In private, the 90 per cent of MPs who did not support Corbyn’s leadership bid speak often of how and when he could be removed. One point of debate is whether, under the current rules, the Labour leader would automatically make the ballot if challenged or be forced to re-seek nominations. McDonnell is emphatic that the former is the case: “Oh yeah, that’s the rule, yeah.”

McDonnell’s recent media performances have been praised by MPs, and he is spoken of by some on the left as a possible replacement if Corbyn is removed or stands down before 2020. His speech to the PLP on 23 November was described to me by one shadow minister as a “leadership bid”. But McDonnell rules out standing in any future contest. “No, no, I’ve tried twice [in 2007 and 2010], I’m not going to try again, there’s no way I would.”

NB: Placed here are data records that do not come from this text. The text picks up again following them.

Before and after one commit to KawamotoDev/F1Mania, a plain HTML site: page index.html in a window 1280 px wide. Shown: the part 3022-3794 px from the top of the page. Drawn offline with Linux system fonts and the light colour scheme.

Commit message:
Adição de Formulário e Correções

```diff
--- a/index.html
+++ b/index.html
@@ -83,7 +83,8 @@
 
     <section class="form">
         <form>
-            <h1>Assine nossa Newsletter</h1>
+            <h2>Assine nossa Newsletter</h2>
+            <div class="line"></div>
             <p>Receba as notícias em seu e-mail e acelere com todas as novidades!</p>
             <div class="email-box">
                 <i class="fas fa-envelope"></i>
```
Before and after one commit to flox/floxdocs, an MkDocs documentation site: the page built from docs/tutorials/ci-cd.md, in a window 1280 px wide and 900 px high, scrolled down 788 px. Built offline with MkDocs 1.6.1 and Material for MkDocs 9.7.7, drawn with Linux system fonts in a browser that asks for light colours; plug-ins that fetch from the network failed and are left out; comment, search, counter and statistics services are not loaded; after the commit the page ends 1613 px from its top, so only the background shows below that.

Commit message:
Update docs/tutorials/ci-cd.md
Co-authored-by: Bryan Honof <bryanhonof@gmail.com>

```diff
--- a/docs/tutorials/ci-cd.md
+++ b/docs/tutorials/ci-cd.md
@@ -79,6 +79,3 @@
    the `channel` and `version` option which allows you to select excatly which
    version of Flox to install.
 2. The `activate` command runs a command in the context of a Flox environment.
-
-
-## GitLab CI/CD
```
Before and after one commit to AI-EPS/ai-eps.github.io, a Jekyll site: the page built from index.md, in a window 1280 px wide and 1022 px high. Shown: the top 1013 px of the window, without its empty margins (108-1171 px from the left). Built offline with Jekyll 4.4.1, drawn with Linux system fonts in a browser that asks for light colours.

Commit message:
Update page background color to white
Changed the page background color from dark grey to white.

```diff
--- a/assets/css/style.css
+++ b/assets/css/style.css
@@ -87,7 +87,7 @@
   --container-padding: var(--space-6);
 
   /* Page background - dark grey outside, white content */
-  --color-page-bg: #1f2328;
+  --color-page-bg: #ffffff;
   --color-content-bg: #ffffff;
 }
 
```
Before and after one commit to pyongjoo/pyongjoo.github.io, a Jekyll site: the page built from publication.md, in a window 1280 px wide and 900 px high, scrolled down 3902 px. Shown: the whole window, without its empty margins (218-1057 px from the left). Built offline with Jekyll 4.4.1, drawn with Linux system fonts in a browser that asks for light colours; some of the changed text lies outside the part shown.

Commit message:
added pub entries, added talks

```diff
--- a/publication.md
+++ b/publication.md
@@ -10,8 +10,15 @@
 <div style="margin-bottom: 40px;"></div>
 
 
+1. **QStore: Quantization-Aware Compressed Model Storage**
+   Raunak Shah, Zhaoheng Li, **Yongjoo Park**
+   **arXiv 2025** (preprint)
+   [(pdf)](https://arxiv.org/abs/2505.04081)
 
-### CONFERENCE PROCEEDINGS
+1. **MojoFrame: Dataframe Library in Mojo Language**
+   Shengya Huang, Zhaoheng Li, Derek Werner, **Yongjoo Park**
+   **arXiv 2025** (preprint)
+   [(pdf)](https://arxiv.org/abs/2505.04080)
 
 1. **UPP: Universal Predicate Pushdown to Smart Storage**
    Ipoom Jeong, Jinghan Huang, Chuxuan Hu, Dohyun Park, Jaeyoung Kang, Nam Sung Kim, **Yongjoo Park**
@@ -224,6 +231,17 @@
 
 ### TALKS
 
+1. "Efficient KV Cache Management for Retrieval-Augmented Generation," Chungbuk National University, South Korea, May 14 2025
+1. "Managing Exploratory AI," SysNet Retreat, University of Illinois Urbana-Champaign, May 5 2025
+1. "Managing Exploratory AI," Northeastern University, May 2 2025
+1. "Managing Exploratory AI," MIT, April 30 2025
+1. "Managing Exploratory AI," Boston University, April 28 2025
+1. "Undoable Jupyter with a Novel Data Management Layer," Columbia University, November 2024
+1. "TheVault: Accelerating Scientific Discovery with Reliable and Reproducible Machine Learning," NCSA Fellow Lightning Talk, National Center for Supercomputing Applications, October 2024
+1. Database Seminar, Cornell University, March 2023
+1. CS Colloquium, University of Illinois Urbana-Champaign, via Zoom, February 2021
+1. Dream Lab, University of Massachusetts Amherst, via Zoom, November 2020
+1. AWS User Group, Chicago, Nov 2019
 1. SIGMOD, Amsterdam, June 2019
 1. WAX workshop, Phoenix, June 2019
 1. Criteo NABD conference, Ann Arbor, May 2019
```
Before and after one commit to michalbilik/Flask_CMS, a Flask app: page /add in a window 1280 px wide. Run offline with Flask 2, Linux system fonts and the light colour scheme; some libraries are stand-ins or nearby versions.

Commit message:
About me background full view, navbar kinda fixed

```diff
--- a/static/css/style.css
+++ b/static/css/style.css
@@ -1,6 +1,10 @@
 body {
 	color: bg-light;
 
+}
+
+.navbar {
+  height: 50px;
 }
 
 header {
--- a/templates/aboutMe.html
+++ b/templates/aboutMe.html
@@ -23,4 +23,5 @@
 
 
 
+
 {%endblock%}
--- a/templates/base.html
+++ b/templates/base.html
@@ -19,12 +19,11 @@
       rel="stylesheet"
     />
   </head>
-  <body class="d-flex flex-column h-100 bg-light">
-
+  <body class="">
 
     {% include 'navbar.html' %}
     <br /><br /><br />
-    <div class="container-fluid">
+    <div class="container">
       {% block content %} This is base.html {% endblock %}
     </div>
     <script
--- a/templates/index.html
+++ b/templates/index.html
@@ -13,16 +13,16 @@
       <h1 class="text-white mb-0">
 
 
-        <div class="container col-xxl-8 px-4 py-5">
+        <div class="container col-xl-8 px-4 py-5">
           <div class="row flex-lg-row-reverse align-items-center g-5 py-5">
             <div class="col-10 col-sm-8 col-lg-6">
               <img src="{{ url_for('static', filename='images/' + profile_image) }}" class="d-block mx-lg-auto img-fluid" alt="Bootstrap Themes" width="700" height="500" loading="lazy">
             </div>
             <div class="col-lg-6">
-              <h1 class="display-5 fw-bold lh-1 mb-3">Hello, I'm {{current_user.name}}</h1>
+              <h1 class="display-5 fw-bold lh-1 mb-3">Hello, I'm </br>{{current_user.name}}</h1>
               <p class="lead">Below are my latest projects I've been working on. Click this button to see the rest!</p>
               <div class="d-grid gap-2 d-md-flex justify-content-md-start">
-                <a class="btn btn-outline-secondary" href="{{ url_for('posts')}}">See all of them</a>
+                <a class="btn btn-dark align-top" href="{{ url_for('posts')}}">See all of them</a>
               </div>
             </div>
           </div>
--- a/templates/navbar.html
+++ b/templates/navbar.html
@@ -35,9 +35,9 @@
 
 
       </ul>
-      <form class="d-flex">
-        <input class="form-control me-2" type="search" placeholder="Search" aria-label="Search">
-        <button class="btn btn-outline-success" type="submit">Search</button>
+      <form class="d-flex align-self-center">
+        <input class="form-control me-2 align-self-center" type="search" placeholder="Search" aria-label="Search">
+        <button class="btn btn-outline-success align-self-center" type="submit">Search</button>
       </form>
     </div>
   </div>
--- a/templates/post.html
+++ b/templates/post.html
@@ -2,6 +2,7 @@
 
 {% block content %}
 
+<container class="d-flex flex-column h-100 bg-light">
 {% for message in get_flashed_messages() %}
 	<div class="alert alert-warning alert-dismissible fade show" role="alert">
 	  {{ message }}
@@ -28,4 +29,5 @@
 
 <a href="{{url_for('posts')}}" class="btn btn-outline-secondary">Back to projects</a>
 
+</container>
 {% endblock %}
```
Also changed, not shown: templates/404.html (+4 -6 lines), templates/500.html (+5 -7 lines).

Despite opinion polls showing Labour as much as 15 points behind the Conservatives, McDonnell insists that the party can win in 2020. “Oh definitely, yeah, you’ll see that. I think this next year’s going to be pivotal for us. We’re going to destroy Osborne’s credibility over the next six months. But more importantly than that, we can’t just be a negative party . . . we’re going to present a positive view of what Labour’s future will be and the future of the economy.

“Over the next 18 months, we’ll be in a situation where we’ve destroyed the Tories’ economic reputation and we’ve built up our own but we’ll do it in a visionary way that presents people with a real alternative.”  

George Eaton is political editor of the New Statesman.